EXERCISE OBJECTIVE: Pictures aside, write every record out again word for word.

LISTED RECORDS:

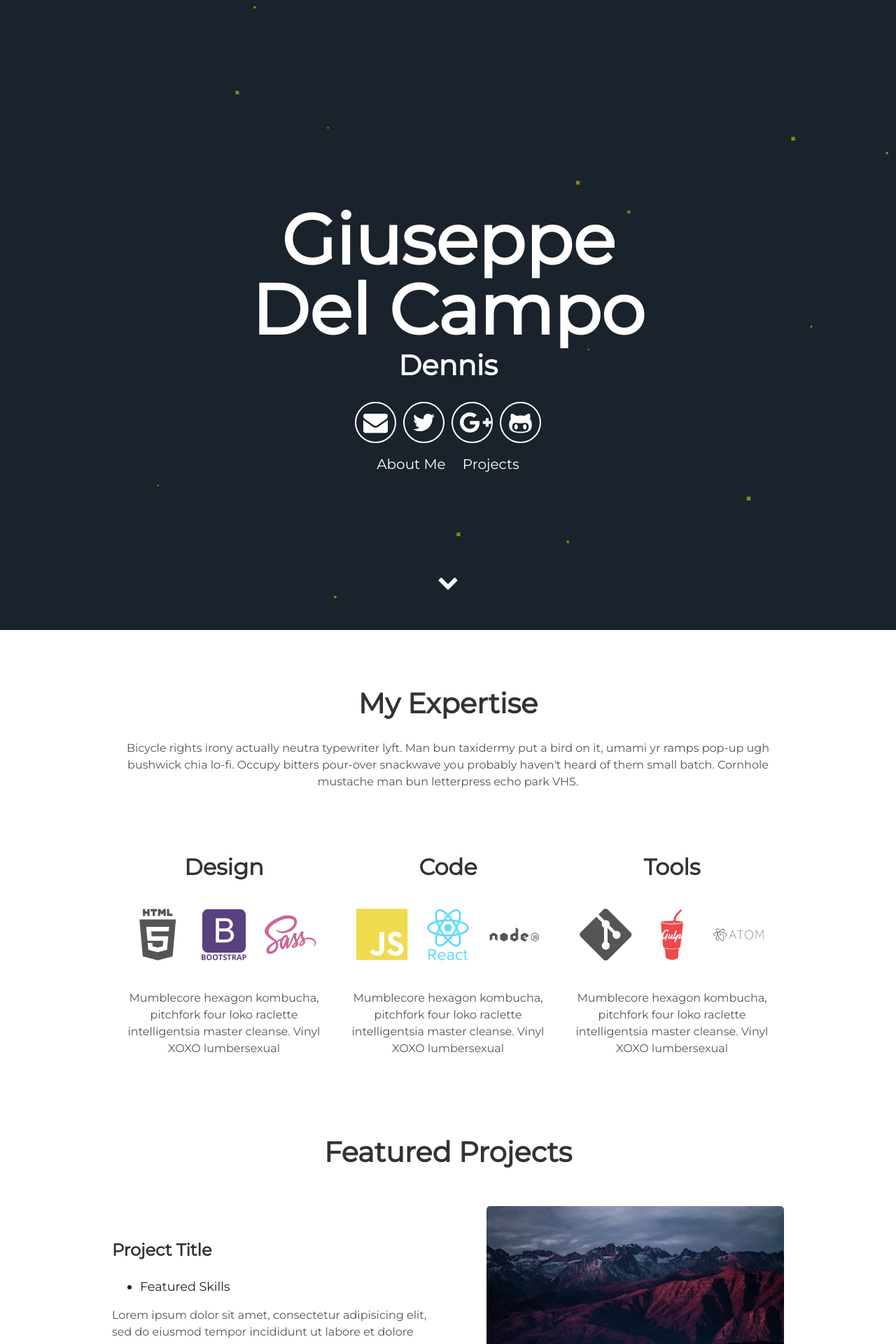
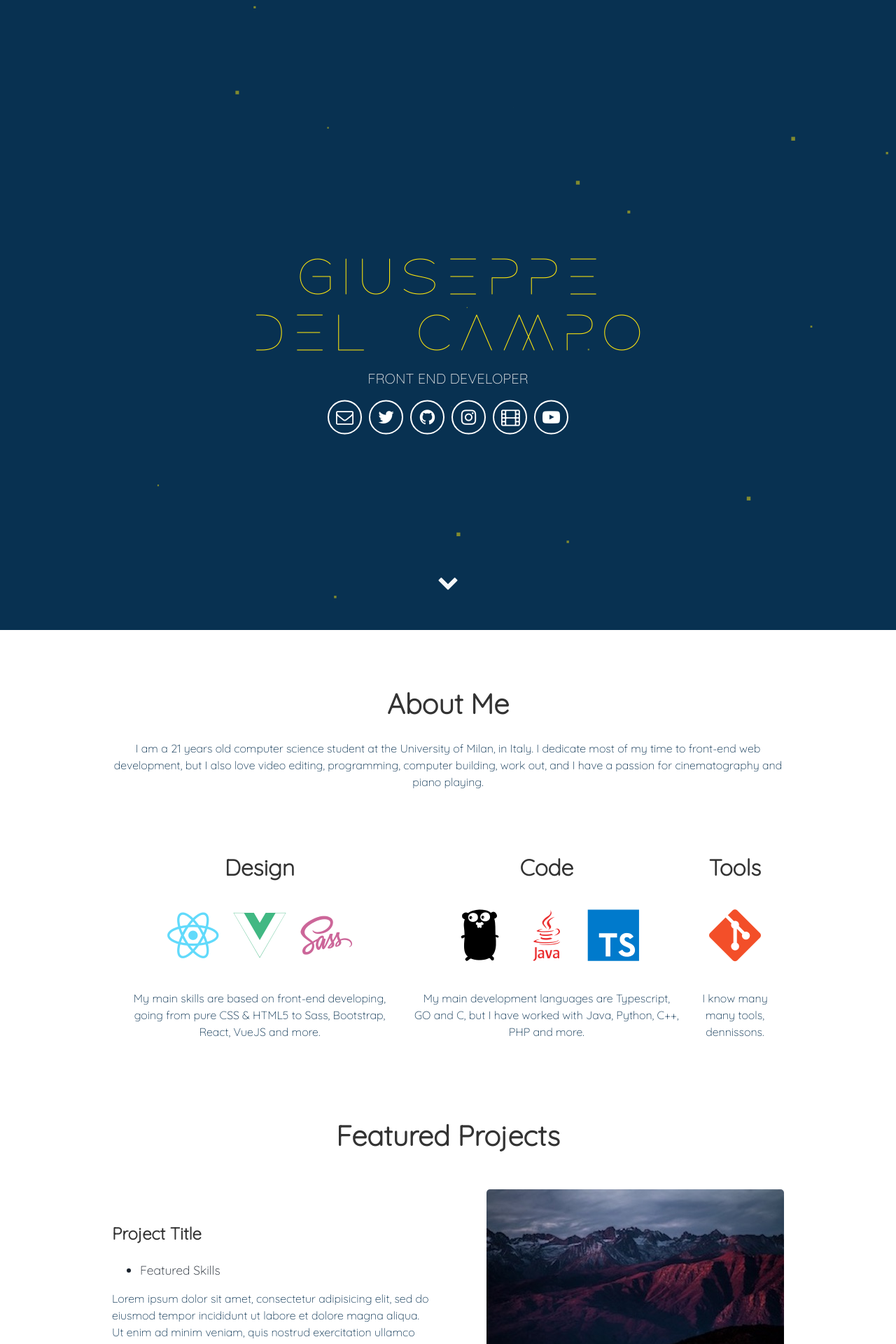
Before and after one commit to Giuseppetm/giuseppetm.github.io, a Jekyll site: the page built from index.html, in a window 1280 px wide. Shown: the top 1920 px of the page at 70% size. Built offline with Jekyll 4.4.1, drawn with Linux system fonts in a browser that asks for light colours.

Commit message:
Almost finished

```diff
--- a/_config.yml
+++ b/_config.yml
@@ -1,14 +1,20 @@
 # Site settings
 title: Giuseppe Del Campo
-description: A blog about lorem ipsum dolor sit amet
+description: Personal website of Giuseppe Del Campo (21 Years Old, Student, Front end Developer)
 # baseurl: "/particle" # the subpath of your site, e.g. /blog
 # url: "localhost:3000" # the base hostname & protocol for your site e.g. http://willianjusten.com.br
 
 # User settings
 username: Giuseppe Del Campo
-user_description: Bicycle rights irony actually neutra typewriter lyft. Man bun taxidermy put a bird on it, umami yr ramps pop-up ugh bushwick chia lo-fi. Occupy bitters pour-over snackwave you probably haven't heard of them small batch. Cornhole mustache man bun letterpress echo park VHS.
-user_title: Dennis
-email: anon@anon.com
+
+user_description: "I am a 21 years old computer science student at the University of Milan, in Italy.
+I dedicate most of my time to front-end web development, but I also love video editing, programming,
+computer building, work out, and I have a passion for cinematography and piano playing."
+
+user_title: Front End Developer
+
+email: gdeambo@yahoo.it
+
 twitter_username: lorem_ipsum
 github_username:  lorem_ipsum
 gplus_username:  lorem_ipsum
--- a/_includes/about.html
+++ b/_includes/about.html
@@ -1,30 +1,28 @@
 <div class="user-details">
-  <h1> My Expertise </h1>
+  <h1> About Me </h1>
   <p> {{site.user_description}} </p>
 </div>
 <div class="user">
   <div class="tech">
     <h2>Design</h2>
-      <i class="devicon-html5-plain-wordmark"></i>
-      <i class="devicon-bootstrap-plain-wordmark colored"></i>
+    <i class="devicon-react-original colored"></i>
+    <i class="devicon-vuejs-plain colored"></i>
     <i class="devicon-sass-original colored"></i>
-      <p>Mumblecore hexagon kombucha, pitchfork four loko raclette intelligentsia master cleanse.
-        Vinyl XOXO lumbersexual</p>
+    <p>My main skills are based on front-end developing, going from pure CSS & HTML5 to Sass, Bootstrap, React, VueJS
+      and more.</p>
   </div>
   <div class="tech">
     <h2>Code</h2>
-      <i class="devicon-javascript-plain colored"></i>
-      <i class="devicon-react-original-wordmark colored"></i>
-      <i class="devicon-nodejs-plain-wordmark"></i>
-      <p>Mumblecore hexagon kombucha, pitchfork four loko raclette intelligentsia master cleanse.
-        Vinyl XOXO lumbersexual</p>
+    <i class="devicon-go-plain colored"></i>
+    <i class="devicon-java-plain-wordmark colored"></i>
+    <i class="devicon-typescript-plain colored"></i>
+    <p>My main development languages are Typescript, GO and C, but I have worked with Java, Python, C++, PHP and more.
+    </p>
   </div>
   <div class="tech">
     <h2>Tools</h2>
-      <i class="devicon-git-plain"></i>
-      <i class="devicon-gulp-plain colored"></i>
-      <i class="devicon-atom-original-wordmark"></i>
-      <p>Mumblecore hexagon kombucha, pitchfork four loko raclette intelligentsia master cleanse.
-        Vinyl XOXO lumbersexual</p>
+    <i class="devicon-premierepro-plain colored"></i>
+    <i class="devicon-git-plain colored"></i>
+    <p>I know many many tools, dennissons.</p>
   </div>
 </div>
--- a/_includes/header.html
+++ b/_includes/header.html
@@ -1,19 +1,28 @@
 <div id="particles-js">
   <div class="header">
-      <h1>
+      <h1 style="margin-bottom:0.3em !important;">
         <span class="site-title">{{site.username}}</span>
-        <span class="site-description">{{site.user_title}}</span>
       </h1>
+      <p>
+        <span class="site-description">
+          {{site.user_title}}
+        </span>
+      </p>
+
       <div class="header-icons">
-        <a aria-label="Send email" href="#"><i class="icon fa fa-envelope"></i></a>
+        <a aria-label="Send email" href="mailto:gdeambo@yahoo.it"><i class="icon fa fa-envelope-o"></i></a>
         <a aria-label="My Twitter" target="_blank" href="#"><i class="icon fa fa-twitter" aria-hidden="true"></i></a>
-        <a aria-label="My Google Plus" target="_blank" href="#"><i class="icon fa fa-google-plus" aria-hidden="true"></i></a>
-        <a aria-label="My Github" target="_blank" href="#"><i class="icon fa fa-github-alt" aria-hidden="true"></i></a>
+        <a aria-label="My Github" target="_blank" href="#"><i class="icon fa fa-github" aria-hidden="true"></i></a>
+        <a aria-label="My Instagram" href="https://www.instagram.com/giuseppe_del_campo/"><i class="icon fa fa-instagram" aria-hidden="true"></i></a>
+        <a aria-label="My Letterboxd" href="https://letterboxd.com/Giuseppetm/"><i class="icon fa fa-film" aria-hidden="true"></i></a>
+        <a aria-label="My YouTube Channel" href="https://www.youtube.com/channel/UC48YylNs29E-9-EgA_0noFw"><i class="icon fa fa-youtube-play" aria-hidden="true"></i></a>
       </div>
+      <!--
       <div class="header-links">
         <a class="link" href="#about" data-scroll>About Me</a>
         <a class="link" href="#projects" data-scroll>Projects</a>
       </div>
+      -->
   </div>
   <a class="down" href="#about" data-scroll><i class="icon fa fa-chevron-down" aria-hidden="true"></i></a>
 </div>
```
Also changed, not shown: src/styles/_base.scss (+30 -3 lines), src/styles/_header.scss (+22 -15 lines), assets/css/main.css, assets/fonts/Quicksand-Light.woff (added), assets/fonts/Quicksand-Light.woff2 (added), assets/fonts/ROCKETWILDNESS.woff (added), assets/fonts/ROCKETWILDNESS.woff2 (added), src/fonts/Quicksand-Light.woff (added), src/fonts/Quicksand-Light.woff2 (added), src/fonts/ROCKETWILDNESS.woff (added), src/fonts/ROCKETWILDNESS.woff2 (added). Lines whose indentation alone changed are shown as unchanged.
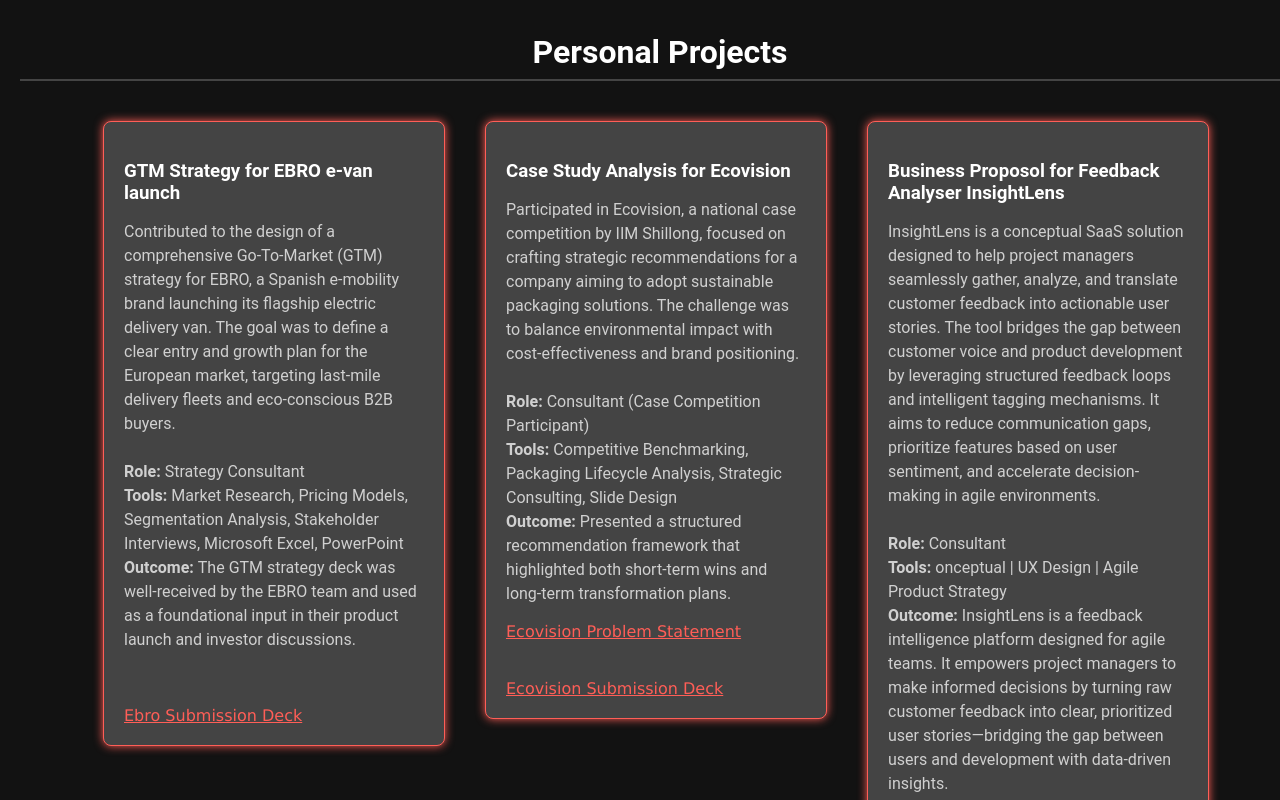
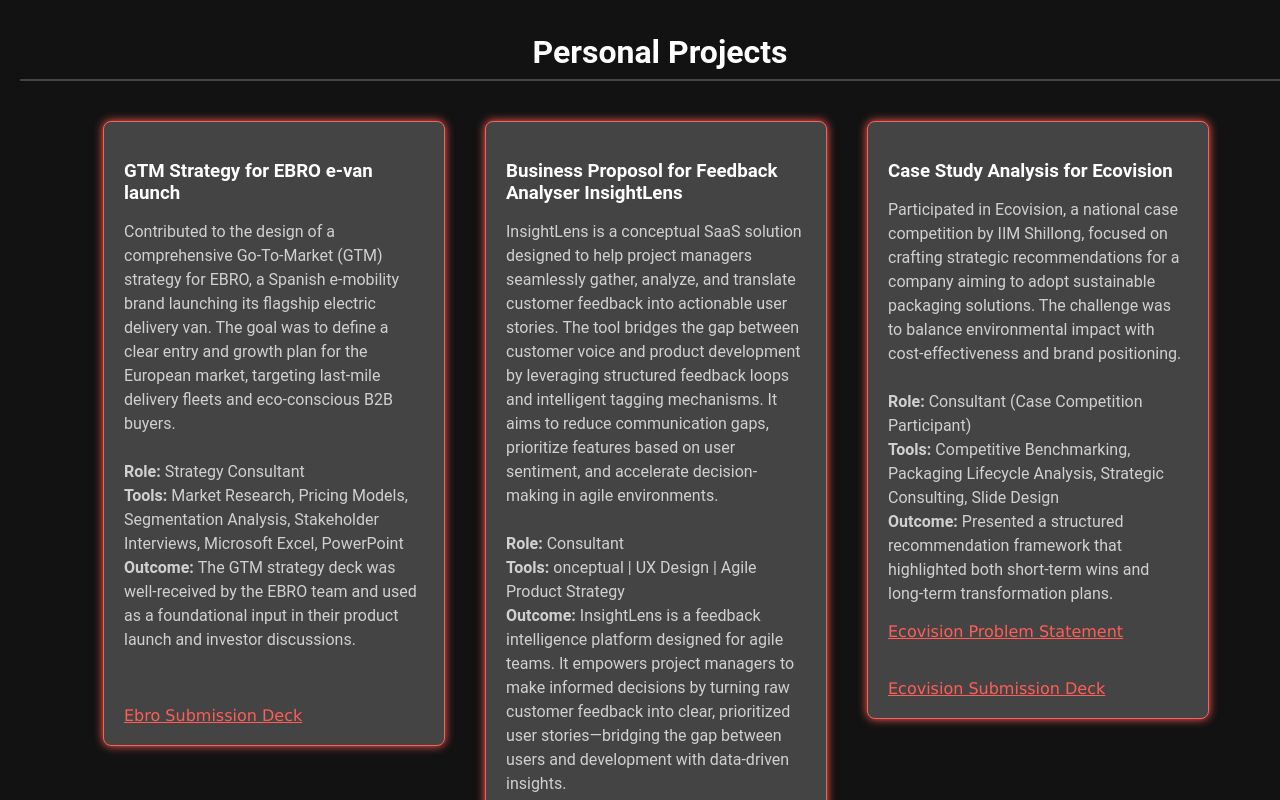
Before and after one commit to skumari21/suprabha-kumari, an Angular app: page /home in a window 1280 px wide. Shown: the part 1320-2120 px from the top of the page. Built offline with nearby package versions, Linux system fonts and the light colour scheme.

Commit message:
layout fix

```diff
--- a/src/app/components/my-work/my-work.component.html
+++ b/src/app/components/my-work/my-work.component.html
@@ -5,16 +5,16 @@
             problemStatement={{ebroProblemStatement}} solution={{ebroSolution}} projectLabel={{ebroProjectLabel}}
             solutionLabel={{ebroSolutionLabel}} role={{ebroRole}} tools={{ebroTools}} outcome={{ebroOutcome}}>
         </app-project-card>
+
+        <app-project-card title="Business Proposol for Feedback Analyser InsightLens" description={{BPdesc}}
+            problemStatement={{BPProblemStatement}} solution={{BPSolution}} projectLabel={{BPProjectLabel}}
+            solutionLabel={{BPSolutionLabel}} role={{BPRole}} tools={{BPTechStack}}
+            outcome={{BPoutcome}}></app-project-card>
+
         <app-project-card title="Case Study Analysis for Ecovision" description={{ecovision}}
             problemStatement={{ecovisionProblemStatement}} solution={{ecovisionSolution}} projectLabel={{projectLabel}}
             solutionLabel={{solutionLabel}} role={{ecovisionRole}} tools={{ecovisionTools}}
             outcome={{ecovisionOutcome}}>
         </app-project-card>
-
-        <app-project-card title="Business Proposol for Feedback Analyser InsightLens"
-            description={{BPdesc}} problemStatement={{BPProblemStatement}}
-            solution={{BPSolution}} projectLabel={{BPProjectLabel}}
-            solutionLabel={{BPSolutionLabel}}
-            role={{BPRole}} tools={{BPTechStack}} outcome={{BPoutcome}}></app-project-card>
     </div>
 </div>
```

WRITTEN RESPONSE:
Before and after one commit to Giuseppetm/giuseppetm.github.io, a Jekyll site: the page built from index.html, in a window 1280 px wide. Shown: the top 1920 px of the page at 70% size. Built offline with Jekyll 4.4.1, drawn with Linux system fonts in a browser that asks for light colours.

Commit message:
Almost finished

```diff
--- a/_config.yml
+++ b/_config.yml
@@ -1,14 +1,20 @@
 # Site settings
 title: Giuseppe Del Campo
-description: A blog about lorem ipsum dolor sit amet
+description: Personal website of Giuseppe Del Campo (21 Years Old, Student, Front end Developer)
 # baseurl: "/particle" # the subpath of your site, e.g. /blog
 # url: "localhost:3000" # the base hostname & protocol for your site e.g. http://willianjusten.com.br
 
 # User settings
 username: Giuseppe Del Campo
-user_description: Bicycle rights irony actually neutra typewriter lyft. Man bun taxidermy put a bird on it, umami yr ramps pop-up ugh bushwick chia lo-fi. Occupy bitters pour-over snackwave you probably haven't heard of them small batch. Cornhole mustache man bun letterpress echo park VHS.
-user_title: Dennis
-email: anon@anon.com
+
+user_description: "I am a 21 years old computer science student at the University of Milan, in Italy.
+I dedicate most of my time to front-end web development, but I also love video editing, programming,
+computer building, work out, and I have a passion for cinematography and piano playing."
+
+user_title: Front End Developer
+
+email: gdeambo@yahoo.it
+
 twitter_username: lorem_ipsum
 github_username:  lorem_ipsum
 gplus_username:  lorem_ipsum
--- a/_includes/about.html
+++ b/_includes/about.html
@@ -1,30 +1,28 @@
 <div class="user-details">
-  <h1> My Expertise </h1>
+  <h1> About Me </h1>
   <p> {{site.user_description}} </p>
 </div>
 <div class="user">
   <div class="tech">
     <h2>Design</h2>
-      <i class="devicon-html5-plain-wordmark"></i>
-      <i class="devicon-bootstrap-plain-wordmark colored"></i>
+    <i class="devicon-react-original colored"></i>
+    <i class="devicon-vuejs-plain colored"></i>
     <i class="devicon-sass-original colored"></i>
-      <p>Mumblecore hexagon kombucha, pitchfork four loko raclette intelligentsia master cleanse.
-        Vinyl XOXO lumbersexual</p>
+    <p>My main skills are based on front-end developing, going from pure CSS & HTML5 to Sass, Bootstrap, React, VueJS
+      and more.</p>
   </div>
   <div class="tech">
     <h2>Code</h2>
-      <i class="devicon-javascript-plain colored"></i>
-      <i class="devicon-react-original-wordmark colored"></i>
-      <i class="devicon-nodejs-plain-wordmark"></i>
-      <p>Mumblecore hexagon kombucha, pitchfork four loko raclette intelligentsia master cleanse.
-        Vinyl XOXO lumbersexual</p>
+    <i class="devicon-go-plain colored"></i>
+    <i class="devicon-java-plain-wordmark colored"></i>
+    <i class="devicon-typescript-plain colored"></i>
+    <p>My main development languages are Typescript, GO and C, but I have worked with Java, Python, C++, PHP and more.
+    </p>
   </div>
   <div class="tech">
     <h2>Tools</h2>
-      <i class="devicon-git-plain"></i>
-      <i class="devicon-gulp-plain colored"></i>
-      <i class="devicon-atom-original-wordmark"></i>
-      <p>Mumblecore hexagon kombucha, pitchfork four loko raclette intelligentsia master cleanse.
-        Vinyl XOXO lumbersexual</p>
+    <i class="devicon-premierepro-plain colored"></i>
+    <i class="devicon-git-plain colored"></i>
+    <p>I know many many tools, dennissons.</p>
   </div>
 </div>
--- a/_includes/header.html
+++ b/_includes/header.html
@@ -1,19 +1,28 @@
 <div id="particles-js">
   <div class="header">
-      <h1>
+      <h1 style="margin-bottom:0.3em !important;">
         <span class="site-title">{{site.username}}</span>
-        <span class="site-description">{{site.user_title}}</span>
       </h1>
+      <p>
+        <span class="site-description">
+          {{site.user_title}}
+        </span>
+      </p>
+
       <div class="header-icons">
-        <a aria-label="Send email" href="#"><i class="icon fa fa-envelope"></i></a>
+        <a aria-label="Send email" href="mailto:gdeambo@yahoo.it"><i class="icon fa fa-envelope-o"></i></a>
         <a aria-label="My Twitter" target="_blank" href="#"><i class="icon fa fa-twitter" aria-hidden="true"></i></a>
-        <a aria-label="My Google Plus" target="_blank" href="#"><i class="icon fa fa-google-plus" aria-hidden="true"></i></a>
-        <a aria-label="My Github" target="_blank" href="#"><i class="icon fa fa-github-alt" aria-hidden="true"></i></a>
+        <a aria-label="My Github" target="_blank" href="#"><i class="icon fa fa-github" aria-hidden="true"></i></a>
+        <a aria-label="My Instagram" href="https://www.instagram.com/giuseppe_del_campo/"><i class="icon fa fa-instagram" aria-hidden="true"></i></a>
+        <a aria-label="My Letterboxd" href="https://letterboxd.com/Giuseppetm/"><i class="icon fa fa-film" aria-hidden="true"></i></a>
+        <a aria-label="My YouTube Channel" href="https://www.youtube.com/channel/UC48YylNs29E-9-EgA_0noFw"><i class="icon fa fa-youtube-play" aria-hidden="true"></i></a>
       </div>
+      <!--
       <div class="header-links">
         <a class="link" href="#about" data-scroll>About Me</a>
         <a class="link" href="#projects" data-scroll>Projects</a>
       </div>
+      -->
   </div>
   <a class="down" href="#about" data-scroll><i class="icon fa fa-chevron-down" aria-hidden="true"></i></a>
 </div>
```
Also changed, not shown: src/styles/_base.scss (+30 -3 lines), src/styles/_header.scss (+22 -15 lines), assets/css/main.css, assets/fonts/Quicksand-Light.woff (added), assets/fonts/Quicksand-Light.woff2 (added), assets/fonts/ROCKETWILDNESS.woff (added), assets/fonts/ROCKETWILDNESS.woff2 (added), src/fonts/Quicksand-Light.woff (added), src/fonts/Quicksand-Light.woff2 (added), src/fonts/ROCKETWILDNESS.woff (added), src/fonts/ROCKETWILDNESS.woff2 (added). Lines whose indentation alone changed are shown as unchanged.
Before and after one commit to skumari21/suprabha-kumari, an Angular app: page /home in a window 1280 px wide. Shown: the part 1320-2120 px from the top of the page. Built offline with nearby package versions, Linux system fonts and the light colour scheme.

Commit message:
layout fix

```diff
--- a/src/app/components/my-work/my-work.component.html
+++ b/src/app/components/my-work/my-work.component.html
@@ -5,16 +5,16 @@
             problemStatement={{ebroProblemStatement}} solution={{ebroSolution}} projectLabel={{ebroProjectLabel}}
             solutionLabel={{ebroSolutionLabel}} role={{ebroRole}} tools={{ebroTools}} outcome={{ebroOutcome}}>
         </app-project-card>
+
+        <app-project-card title="Business Proposol for Feedback Analyser InsightLens" description={{BPdesc}}
+            problemStatement={{BPProblemStatement}} solution={{BPSolution}} projectLabel={{BPProjectLabel}}
+            solutionLabel={{BPSolutionLabel}} role={{BPRole}} tools={{BPTechStack}}
+            outcome={{BPoutcome}}></app-project-card>
+
         <app-project-card title="Case Study Analysis for Ecovision" description={{ecovision}}
             problemStatement={{ecovisionProblemStatement}} solution={{ecovisionSolution}} projectLabel={{projectLabel}}
             solutionLabel={{solutionLabel}} role={{ecovisionRole}} tools={{ecovisionTools}}
             outcome={{ecovisionOutcome}}>
         </app-project-card>
-
-        <app-project-card title="Business Proposol for Feedback Analyser InsightLens"
-            description={{BPdesc}} problemStatement={{BPProblemStatement}}
-            solution={{BPSolution}} projectLabel={{BPProjectLabel}}
-            solutionLabel={{BPSolutionLabel}}
-            role={{BPRole}} tools={{BPTechStack}} outcome={{BPoutcome}}></app-project-card>
     </div>
 </div>
```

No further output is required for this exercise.